[Before-and-after change records]
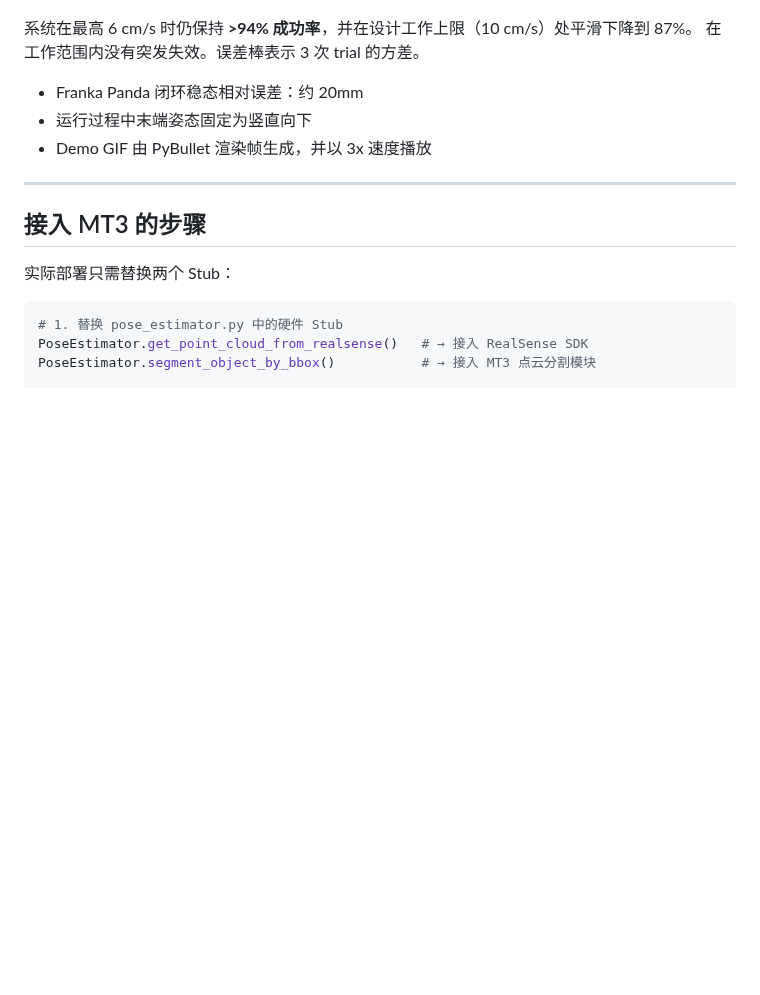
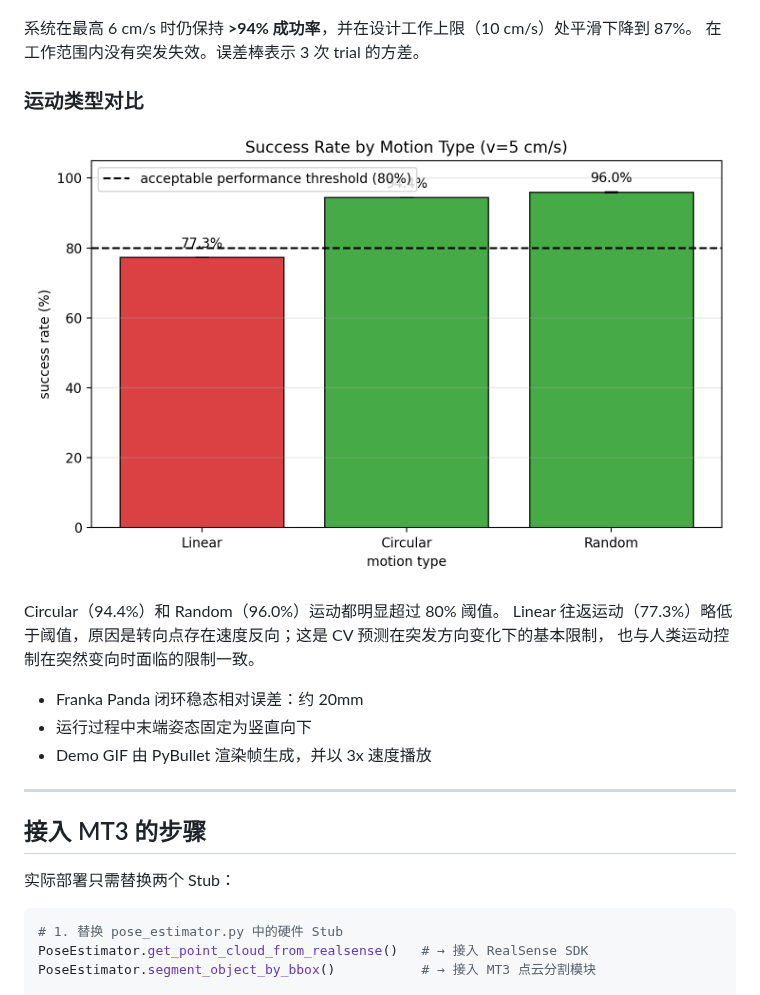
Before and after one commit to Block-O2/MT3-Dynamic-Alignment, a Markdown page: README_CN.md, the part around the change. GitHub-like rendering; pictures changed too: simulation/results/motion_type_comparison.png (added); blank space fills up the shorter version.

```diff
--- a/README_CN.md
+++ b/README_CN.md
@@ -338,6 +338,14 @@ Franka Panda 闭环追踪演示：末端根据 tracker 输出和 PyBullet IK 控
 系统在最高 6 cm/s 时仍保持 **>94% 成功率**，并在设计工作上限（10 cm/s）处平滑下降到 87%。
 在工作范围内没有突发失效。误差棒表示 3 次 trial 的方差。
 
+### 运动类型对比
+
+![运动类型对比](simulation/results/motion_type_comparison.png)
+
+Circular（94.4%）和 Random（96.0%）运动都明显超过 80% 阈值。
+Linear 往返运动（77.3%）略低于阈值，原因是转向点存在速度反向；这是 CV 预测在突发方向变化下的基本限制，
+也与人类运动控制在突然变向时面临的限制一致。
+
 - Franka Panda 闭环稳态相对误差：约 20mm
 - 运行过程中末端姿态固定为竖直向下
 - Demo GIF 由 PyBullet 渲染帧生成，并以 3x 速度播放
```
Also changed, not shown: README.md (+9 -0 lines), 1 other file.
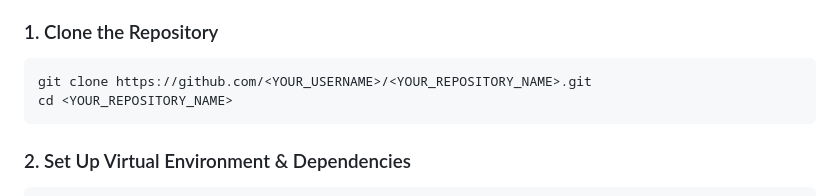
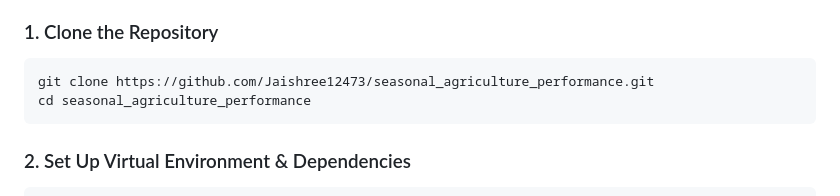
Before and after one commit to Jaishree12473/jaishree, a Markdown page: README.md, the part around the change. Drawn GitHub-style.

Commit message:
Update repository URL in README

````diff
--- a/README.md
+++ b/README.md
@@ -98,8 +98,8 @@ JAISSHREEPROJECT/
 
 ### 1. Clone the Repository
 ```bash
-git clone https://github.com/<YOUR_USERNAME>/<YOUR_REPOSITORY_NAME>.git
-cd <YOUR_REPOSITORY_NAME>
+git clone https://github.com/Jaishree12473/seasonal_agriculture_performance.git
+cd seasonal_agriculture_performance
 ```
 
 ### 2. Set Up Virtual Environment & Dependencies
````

◆ Your task: Output each line of the records exactly. Any picture is skipped.

◆ Output for this exercise:
Before and after one commit to Block-O2/MT3-Dynamic-Alignment, a Markdown page: README_CN.md, the part around the change. GitHub-like rendering; pictures changed too: simulation/results/motion_type_comparison.png (added); blank space fills up the shorter version.

```diff
--- a/README_CN.md
+++ b/README_CN.md
@@ -338,6 +338,14 @@ Franka Panda 闭环追踪演示：末端根据 tracker 输出和 PyBullet IK 控
 系统在最高 6 cm/s 时仍保持 **>94% 成功率**，并在设计工作上限（10 cm/s）处平滑下降到 87%。
 在工作范围内没有突发失效。误差棒表示 3 次 trial 的方差。
 
+### 运动类型对比
+
+![运动类型对比](simulation/results/motion_type_comparison.png)
+
+Circular（94.4%）和 Random（96.0%）运动都明显超过 80% 阈值。
+Linear 往返运动（77.3%）略低于阈值，原因是转向点存在速度反向；这是 CV 预测在突发方向变化下的基本限制，
+也与人类运动控制在突然变向时面临的限制一致。
+
 - Franka Panda 闭环稳态相对误差：约 20mm
 - 运行过程中末端姿态固定为竖直向下
 - Demo GIF 由 PyBullet 渲染帧生成，并以 3x 速度播放
```
Also changed, not shown: README.md (+9 -0 lines), 1 other file.
Before and after one commit to Jaishree12473/jaishree, a Markdown page: README.md, the part around the change. Drawn GitHub-style.

Commit message:
Update repository URL in README

````diff
--- a/README.md
+++ b/README.md
@@ -98,8 +98,8 @@ JAISSHREEPROJECT/
 
 ### 1. Clone the Repository
 ```bash
-git clone https://github.com/<YOUR_USERNAME>/<YOUR_REPOSITORY_NAME>.git
-cd <YOUR_REPOSITORY_NAME>
+git clone https://github.com/Jaishree12473/seasonal_agriculture_performance.git
+cd seasonal_agriculture_performance
 ```
 
 ### 2. Set Up Virtual Environment & Dependencies
````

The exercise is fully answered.